▶ _EXERCISE BRIEF_: Across the entries below, the lines containing "Vincenzo" should be counted and only their number returned.

Segment Start: AVAILABLE RECORDS

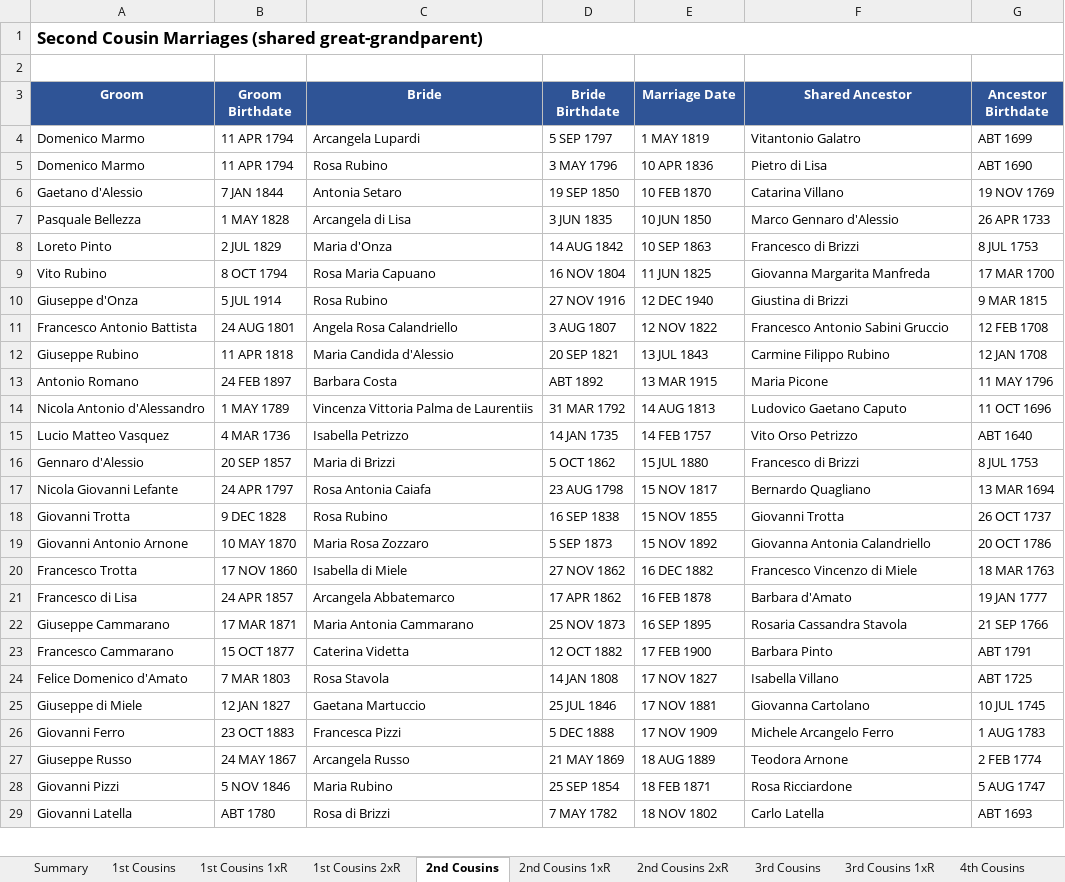
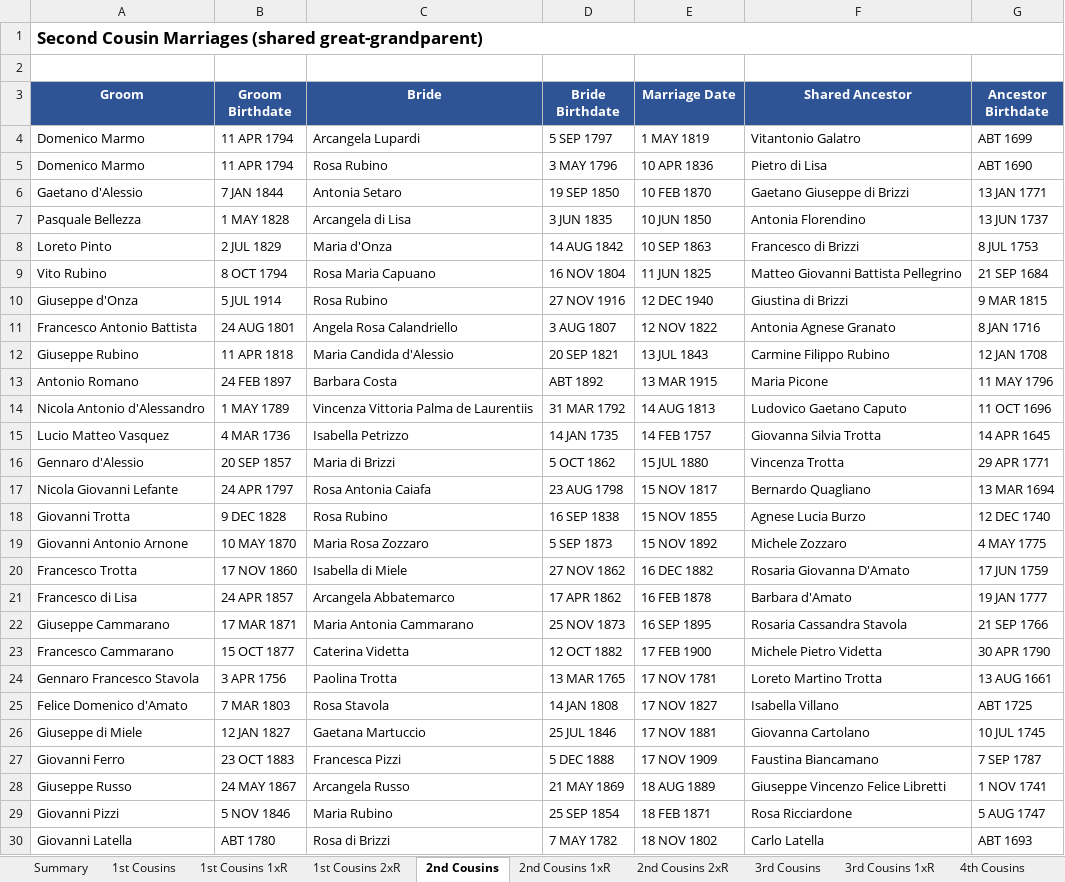
Before and after one commit to johncavallone/sassanochicago, an Excel workbook: assets/downloads/Sassano_Cousin_Marriages.xlsx, sheet 2nd Cousins, drawn as a sheet; only a part is shown; values as stored, in another font and other column widths than the file's, no borders; addresses are those after the commit; the diff covers the shown part only; the diff names each change by its address in the sheet, - before the commit and + after, or states it on an @@ line.

```diff
--- a/assets/downloads/Sassano_Cousin_Marriages.xlsx (sheet 2nd Cousins)
+++ b/assets/downloads/Sassano_Cousin_Marriages.xlsx (sheet 2nd Cousins)
-F6 (Shared Ancestor): Catarina Villano
+F6 (Shared Ancestor): Gaetano Giuseppe di Brizzi
-G6 (Ancestor Birthdate): 19 NOV 1769
+G6 (Ancestor Birthdate): 13 JAN 1771
-F7 (Shared Ancestor): Marco Gennaro d'Alessio
+F7 (Shared Ancestor): Antonia Florendino
-G7 (Ancestor Birthdate): 26 APR 1733
+G7 (Ancestor Birthdate): 13 JUN 1737
-F9 (Shared Ancestor): Giovanna Margarita Manfreda
+F9 (Shared Ancestor): Matteo Giovanni Battista Pellegrino
-G9 (Ancestor Birthdate): 17 MAR 1700
+G9 (Ancestor Birthdate): 21 SEP 1684
-F11 (Shared Ancestor): Francesco Antonio Sabini Gruccio
+F11 (Shared Ancestor): Antonia Agnese Granato
-G11 (Ancestor Birthdate): 12 FEB 1708
+G11 (Ancestor Birthdate): 8 JAN 1716
-F15 (Shared Ancestor): Vito Orso Petrizzo
+F15 (Shared Ancestor): Giovanna Silvia Trotta
-G15 (Ancestor Birthdate): ABT 1640
+G15 (Ancestor Birthdate): 14 APR 1645
-F16 (Shared Ancestor): Francesco di Brizzi
+F16 (Shared Ancestor): Vincenza Trotta
-G16 (Ancestor Birthdate): 8 JUL 1753
+G16 (Ancestor Birthdate): 29 APR 1771
-F18 (Shared Ancestor): Giovanni Trotta
+F18 (Shared Ancestor): Agnese Lucia Burzo
-G18 (Ancestor Birthdate): 26 OCT 1737
+G18 (Ancestor Birthdate): 12 DEC 1740
-F19 (Shared Ancestor): Giovanna Antonia Calandriello
+F19 (Shared Ancestor): Michele Zozzaro
-G19 (Ancestor Birthdate): 20 OCT 1786
+G19 (Ancestor Birthdate): 4 MAY 1775
-F20 (Shared Ancestor): Francesco Vincenzo di Miele
+F20 (Shared Ancestor): Rosaria Giovanna D'Amato
-G20 (Ancestor Birthdate): 18 MAR 1763
+G20 (Ancestor Birthdate): 17 JUN 1759
-F23 (Shared Ancestor): Barbara Pinto
+F23 (Shared Ancestor): Michele Pietro Videtta
-G23 (Ancestor Birthdate): ABT 1791
+G23 (Ancestor Birthdate): 30 APR 1790
+row 24: Gennaro Francesco Stavola | 3 APR 1756 | Paolina Trotta | 13 MAR 1765 | 17 NOV 1781 | Loreto Martino Trotta | 13 AUG 1661
-F27 (Shared Ancestor): Michele Arcangelo Ferro
+F27 (Shared Ancestor): Faustina Biancamano
-G27 (Ancestor Birthdate): 1 AUG 1783
+G27 (Ancestor Birthdate): 7 SEP 1787
-F28 (Shared Ancestor): Teodora Arnone
+F28 (Shared Ancestor): Giuseppe Vincenzo Felice Libretti
-G28 (Ancestor Birthdate): 2 FEB 1774
+G28 (Ancestor Birthdate): 1 NOV 1741
```
Also changed, not shown: 56 edited cells elsewhere in this sheet, sheet 4th Cousins, sheet 3rd Cousins, sheet 3rd Cousins 1xR, sheet Multi-Gen Cousin Marriages, sheet 2nd Cousins 1xR, sheet Chicago Cousin Marriages, 6 more sheets, formulas that keep their value, 7 other files.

Segment End: AVAILABLE RECORDS

▶ _YOUR SOLUTION_: 2